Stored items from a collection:
------------------------------------
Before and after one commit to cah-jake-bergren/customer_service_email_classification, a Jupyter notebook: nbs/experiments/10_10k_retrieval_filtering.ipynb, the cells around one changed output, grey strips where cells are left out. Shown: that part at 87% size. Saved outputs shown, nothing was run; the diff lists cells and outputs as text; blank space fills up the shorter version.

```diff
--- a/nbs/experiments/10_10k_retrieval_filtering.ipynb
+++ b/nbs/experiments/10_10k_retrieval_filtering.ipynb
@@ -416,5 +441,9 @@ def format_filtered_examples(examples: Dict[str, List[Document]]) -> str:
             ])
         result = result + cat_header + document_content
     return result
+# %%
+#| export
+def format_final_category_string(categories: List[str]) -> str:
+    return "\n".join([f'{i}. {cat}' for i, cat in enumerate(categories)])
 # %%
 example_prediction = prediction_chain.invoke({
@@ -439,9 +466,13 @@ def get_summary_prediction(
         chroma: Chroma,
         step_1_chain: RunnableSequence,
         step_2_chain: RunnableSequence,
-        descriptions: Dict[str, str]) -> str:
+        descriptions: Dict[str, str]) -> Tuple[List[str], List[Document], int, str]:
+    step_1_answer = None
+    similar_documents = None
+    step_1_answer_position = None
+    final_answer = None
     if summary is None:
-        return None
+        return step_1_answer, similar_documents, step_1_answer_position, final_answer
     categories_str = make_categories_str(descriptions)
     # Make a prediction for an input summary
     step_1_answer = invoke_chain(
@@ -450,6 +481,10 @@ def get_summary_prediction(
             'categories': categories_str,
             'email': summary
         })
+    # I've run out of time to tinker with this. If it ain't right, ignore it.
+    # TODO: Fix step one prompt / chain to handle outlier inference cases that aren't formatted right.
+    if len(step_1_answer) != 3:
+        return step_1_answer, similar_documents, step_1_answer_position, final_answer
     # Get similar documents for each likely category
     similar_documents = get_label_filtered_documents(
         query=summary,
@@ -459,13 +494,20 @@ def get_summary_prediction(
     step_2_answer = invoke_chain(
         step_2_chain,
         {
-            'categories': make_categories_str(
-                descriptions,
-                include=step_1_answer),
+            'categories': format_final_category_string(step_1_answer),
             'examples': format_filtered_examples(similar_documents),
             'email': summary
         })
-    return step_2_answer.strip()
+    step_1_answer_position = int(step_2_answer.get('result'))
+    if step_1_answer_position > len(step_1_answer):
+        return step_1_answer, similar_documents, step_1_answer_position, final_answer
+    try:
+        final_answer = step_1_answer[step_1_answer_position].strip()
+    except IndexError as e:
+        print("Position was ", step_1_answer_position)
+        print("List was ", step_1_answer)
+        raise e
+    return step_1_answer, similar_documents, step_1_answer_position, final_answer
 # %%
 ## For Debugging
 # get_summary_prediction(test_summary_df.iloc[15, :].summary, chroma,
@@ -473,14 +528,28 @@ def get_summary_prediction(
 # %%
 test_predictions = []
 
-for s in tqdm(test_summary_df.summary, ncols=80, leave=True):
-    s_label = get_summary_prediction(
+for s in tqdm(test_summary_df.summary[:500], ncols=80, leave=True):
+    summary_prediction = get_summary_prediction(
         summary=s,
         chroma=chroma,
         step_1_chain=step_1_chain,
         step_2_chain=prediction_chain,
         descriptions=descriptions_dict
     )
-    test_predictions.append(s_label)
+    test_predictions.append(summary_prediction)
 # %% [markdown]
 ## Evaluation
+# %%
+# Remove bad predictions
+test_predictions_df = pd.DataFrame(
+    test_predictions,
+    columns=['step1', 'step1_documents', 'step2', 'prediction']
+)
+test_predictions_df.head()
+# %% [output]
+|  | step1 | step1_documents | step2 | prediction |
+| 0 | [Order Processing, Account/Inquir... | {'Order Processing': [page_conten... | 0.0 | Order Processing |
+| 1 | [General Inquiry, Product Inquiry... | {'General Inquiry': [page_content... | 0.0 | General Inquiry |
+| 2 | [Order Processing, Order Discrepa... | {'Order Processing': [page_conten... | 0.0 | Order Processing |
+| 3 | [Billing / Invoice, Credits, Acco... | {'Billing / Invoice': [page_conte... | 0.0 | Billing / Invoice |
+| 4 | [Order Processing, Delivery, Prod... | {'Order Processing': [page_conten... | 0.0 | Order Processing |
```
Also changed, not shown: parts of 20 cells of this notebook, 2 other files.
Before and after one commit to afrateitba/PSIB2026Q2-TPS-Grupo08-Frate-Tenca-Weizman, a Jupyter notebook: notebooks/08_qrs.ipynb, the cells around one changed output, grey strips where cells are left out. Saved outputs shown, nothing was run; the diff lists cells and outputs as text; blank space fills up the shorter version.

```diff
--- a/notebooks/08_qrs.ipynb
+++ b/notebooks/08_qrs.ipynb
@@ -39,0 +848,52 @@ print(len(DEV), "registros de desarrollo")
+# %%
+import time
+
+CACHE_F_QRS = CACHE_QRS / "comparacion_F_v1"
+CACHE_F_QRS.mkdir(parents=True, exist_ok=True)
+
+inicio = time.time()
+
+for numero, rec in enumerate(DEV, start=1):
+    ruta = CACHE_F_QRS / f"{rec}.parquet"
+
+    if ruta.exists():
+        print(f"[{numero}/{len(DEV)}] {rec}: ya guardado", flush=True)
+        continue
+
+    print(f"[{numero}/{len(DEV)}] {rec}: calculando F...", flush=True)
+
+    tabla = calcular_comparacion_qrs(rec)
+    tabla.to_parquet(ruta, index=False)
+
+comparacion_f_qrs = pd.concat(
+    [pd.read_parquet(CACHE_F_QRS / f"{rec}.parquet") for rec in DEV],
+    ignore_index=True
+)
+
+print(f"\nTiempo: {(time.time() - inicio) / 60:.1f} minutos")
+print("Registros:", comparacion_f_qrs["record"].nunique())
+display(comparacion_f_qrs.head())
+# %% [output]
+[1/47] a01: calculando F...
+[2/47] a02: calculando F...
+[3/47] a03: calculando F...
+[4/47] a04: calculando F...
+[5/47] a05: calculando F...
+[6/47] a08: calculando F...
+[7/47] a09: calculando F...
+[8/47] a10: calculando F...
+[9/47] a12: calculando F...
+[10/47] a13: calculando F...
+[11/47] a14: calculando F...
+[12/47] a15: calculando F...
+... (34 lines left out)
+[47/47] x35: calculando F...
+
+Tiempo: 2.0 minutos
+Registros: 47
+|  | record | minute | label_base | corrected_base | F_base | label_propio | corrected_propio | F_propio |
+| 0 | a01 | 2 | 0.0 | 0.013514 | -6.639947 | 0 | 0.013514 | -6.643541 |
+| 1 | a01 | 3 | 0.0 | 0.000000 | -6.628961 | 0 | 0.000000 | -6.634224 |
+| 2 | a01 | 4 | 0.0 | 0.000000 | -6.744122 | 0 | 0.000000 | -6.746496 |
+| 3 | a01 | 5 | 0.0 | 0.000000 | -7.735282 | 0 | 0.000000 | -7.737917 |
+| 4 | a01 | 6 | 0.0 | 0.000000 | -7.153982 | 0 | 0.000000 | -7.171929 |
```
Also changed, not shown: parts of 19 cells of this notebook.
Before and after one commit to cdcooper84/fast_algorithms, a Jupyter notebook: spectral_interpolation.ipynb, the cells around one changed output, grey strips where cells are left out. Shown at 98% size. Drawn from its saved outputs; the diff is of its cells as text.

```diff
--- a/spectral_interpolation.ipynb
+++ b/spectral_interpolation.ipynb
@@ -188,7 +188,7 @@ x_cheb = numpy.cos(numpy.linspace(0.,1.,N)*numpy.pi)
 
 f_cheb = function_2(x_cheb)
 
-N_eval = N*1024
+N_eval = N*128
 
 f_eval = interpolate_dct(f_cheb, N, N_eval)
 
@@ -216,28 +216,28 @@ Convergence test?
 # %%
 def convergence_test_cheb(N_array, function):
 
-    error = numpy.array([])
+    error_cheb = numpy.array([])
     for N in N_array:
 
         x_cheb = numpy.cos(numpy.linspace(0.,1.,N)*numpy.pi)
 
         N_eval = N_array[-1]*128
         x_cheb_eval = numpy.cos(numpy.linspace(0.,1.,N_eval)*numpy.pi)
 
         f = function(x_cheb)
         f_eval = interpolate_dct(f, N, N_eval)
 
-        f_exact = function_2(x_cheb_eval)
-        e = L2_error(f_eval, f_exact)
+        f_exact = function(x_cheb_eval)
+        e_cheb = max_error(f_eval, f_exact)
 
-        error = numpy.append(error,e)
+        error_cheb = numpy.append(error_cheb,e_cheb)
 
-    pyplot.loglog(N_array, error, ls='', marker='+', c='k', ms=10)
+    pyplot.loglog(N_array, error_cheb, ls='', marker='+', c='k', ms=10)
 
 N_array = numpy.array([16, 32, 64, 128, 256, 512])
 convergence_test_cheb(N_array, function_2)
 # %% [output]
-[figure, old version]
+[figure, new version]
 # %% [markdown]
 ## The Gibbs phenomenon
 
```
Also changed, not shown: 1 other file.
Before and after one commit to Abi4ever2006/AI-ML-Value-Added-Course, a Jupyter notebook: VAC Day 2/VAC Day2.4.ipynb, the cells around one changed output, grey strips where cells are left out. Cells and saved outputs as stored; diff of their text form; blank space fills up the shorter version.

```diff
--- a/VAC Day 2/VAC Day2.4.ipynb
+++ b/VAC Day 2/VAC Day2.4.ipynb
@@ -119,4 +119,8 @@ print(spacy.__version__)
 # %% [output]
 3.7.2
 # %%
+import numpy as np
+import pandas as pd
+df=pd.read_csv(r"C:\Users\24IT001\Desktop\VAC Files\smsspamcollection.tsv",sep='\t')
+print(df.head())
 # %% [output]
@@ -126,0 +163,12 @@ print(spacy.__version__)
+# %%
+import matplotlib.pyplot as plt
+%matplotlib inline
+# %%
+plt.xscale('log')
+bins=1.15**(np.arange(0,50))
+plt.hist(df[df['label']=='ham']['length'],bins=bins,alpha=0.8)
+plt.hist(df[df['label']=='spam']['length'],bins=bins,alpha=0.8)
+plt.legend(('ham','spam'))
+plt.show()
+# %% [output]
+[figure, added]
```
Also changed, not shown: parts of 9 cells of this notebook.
------------------------------------
Gather each line in these records that contains the string "None".

Result of this exercise:
+    step_1_answer = None
+    similar_documents = None
+    step_1_answer_position = None
+    final_answer = None
     if summary is None:
-        return None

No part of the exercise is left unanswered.